(Before-and-after change records)
"""
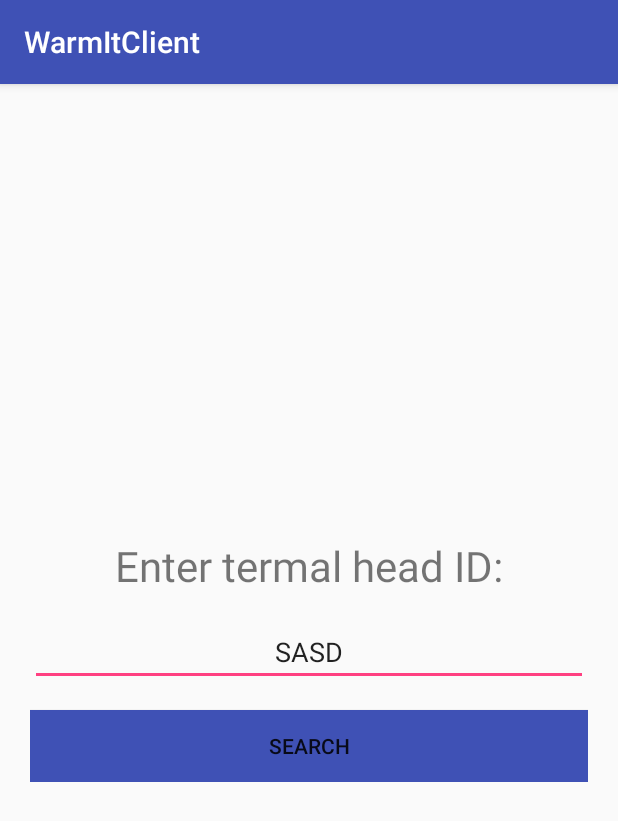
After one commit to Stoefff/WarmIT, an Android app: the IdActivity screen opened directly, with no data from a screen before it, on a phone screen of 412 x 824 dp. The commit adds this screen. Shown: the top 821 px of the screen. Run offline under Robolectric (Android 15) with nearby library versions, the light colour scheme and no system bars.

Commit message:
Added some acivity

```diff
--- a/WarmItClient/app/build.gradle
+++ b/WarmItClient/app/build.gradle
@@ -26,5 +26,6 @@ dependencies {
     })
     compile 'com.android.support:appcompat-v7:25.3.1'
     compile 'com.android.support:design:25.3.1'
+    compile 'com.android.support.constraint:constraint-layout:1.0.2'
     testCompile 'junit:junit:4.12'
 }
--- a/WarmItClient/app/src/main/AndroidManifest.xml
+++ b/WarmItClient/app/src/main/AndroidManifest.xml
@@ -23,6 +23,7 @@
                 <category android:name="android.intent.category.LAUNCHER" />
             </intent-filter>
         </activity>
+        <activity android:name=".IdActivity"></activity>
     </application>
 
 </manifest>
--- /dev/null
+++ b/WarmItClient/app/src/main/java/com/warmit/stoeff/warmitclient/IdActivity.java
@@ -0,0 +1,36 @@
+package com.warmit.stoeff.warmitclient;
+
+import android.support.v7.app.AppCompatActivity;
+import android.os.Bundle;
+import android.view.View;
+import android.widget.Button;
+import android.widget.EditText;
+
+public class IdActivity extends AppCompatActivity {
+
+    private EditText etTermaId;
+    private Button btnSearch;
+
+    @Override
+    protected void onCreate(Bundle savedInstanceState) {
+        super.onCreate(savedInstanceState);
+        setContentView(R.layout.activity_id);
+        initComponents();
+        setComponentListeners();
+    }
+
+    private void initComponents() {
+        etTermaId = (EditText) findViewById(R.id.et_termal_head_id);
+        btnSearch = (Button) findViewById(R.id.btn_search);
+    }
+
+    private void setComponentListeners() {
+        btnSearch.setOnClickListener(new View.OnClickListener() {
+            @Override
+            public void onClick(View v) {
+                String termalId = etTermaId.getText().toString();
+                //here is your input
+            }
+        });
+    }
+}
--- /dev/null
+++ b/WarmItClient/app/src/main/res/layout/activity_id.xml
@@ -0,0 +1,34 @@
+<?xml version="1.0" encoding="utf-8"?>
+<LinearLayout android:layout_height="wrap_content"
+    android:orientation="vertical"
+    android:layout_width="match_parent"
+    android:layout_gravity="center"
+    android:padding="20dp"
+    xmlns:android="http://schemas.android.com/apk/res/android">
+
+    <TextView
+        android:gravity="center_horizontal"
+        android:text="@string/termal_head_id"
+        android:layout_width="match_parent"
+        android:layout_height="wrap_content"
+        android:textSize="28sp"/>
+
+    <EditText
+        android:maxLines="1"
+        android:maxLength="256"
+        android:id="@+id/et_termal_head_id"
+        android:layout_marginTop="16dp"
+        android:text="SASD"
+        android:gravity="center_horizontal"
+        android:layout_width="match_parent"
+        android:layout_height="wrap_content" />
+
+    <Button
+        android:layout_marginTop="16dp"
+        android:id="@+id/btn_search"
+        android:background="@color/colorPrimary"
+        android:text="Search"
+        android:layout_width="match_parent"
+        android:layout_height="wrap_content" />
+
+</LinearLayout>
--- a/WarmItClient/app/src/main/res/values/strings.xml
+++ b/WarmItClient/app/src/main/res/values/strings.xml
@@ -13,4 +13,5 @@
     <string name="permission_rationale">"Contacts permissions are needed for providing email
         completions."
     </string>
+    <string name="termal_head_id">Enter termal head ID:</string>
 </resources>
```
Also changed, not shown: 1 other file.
"""
◆ **PROBLEM TO SOLVE**
Say how many lines of the entries above include the string "AndroidManifest", giving the number and nothing else.

◆ **WRITTEN SOLUTION**
2